State the number of lines in the following data that contain the string "working", and nothing else.

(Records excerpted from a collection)
▼
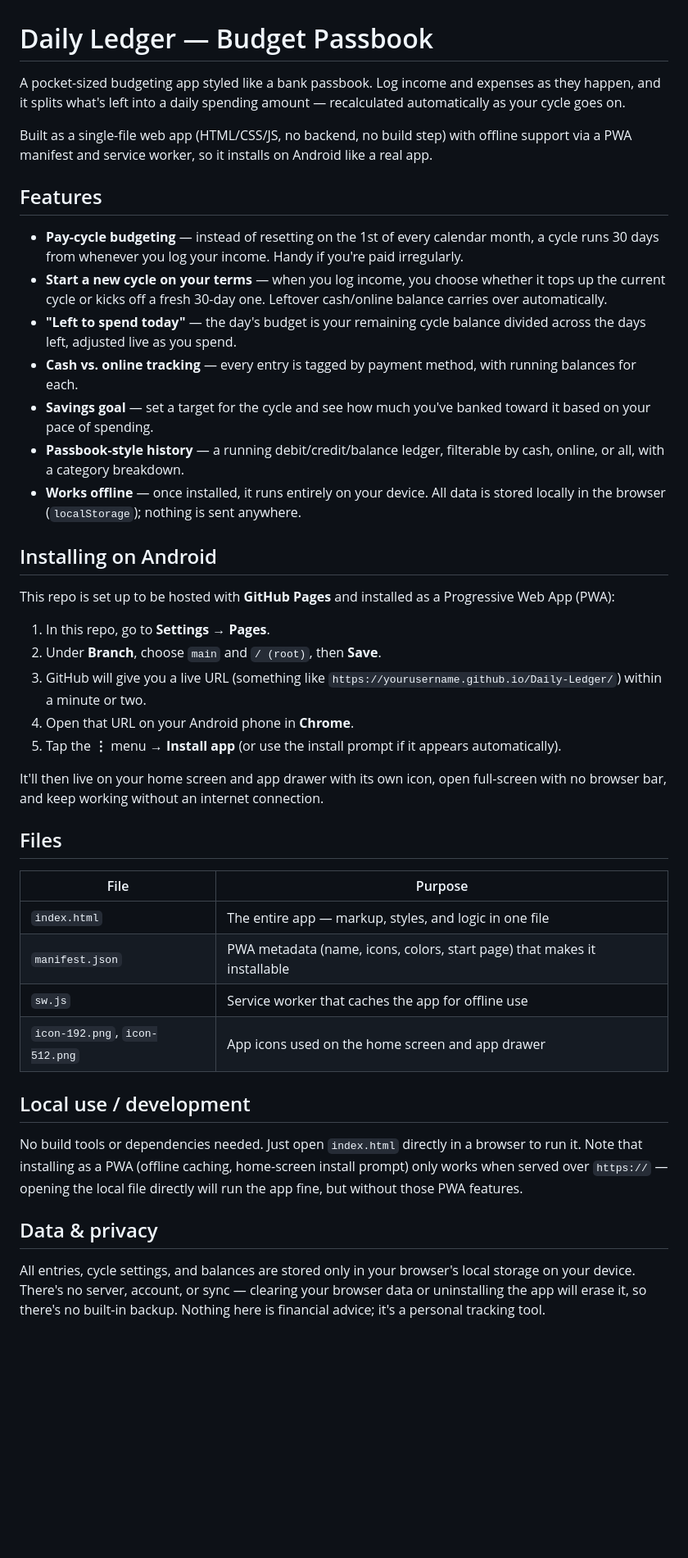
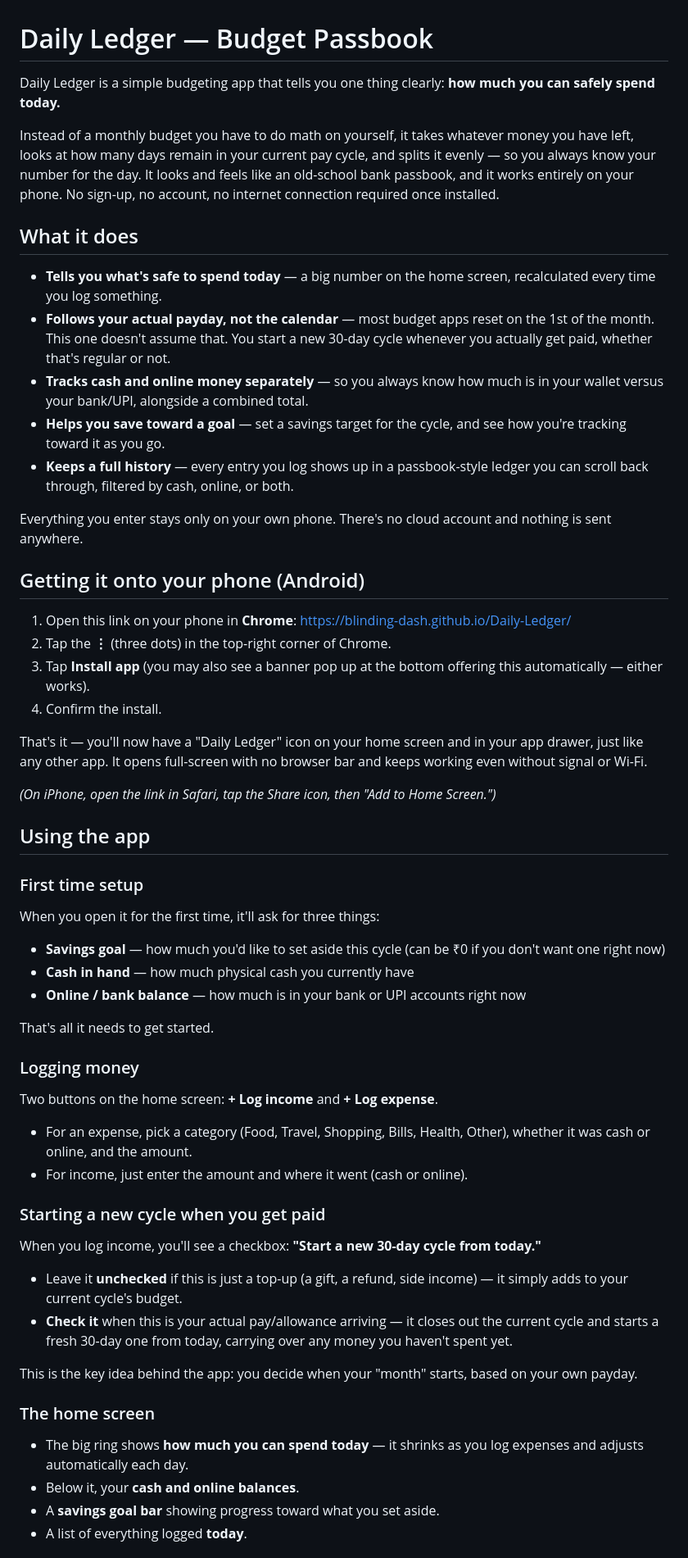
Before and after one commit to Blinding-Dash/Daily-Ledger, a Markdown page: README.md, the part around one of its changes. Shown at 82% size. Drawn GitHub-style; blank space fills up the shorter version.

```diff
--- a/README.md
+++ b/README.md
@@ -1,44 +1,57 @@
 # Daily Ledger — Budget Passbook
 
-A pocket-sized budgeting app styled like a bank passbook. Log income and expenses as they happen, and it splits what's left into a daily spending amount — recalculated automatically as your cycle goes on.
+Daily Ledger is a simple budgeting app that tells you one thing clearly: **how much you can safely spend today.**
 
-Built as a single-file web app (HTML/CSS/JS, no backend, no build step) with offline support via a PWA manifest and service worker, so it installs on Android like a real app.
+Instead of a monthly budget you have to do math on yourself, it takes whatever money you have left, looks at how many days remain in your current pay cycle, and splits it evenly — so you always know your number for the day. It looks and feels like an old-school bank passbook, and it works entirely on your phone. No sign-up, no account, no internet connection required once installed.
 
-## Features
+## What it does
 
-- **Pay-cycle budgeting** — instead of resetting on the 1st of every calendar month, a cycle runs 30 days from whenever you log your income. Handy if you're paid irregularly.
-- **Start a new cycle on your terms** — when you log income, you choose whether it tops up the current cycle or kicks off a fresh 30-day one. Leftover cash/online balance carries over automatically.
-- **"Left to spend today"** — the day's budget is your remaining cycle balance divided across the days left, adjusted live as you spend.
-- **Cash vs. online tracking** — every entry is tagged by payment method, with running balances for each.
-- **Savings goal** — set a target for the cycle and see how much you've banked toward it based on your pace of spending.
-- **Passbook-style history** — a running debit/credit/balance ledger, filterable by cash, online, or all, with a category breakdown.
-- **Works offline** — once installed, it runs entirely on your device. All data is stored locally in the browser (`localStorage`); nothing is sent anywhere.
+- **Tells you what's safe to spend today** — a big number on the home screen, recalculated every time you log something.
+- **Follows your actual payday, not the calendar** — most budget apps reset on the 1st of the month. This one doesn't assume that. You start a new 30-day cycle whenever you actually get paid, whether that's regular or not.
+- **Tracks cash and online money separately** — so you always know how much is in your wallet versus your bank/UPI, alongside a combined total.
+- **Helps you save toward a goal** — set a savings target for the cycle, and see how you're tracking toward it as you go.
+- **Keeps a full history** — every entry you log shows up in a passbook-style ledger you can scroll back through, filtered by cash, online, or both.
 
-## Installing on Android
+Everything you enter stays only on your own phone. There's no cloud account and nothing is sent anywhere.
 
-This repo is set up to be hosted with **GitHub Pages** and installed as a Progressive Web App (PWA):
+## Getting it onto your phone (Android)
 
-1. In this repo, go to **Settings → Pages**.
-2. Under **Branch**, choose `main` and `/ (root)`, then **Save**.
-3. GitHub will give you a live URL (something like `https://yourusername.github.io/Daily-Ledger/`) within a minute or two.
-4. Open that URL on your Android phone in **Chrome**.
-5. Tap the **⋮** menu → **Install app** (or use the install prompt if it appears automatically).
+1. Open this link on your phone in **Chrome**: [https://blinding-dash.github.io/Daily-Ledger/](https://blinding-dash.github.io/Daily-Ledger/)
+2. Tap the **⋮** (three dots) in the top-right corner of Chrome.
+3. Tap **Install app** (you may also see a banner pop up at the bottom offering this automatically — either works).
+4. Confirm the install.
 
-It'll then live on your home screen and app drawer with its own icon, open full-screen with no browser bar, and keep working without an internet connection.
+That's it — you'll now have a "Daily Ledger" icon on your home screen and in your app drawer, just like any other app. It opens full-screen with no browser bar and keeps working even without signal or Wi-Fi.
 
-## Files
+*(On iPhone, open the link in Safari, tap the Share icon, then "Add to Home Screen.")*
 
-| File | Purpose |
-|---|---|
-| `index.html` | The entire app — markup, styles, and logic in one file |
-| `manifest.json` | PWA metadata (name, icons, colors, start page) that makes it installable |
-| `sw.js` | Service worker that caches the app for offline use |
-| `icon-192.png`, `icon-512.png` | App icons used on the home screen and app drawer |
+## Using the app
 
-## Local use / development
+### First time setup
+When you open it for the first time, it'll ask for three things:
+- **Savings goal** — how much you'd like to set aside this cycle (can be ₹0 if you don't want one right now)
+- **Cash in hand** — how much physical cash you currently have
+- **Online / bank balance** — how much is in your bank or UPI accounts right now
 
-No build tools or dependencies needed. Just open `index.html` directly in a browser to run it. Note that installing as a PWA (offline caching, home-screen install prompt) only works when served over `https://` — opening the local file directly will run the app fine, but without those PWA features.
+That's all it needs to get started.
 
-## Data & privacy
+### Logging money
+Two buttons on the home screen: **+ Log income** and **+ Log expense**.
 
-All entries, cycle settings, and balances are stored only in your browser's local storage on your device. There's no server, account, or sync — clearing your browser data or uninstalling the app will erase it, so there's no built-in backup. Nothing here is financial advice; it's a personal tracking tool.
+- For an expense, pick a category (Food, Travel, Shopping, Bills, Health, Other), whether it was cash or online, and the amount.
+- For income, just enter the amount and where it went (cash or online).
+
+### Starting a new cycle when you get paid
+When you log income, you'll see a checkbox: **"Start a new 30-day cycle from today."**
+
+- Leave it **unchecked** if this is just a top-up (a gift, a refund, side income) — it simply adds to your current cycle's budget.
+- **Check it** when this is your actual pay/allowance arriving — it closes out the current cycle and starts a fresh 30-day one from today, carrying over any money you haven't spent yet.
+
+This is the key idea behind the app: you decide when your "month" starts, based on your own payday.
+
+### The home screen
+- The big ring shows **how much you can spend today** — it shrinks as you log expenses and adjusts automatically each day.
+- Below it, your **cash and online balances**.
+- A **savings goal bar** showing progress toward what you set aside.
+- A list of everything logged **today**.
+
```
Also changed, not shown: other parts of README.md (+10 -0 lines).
▲
> [Reply]: 2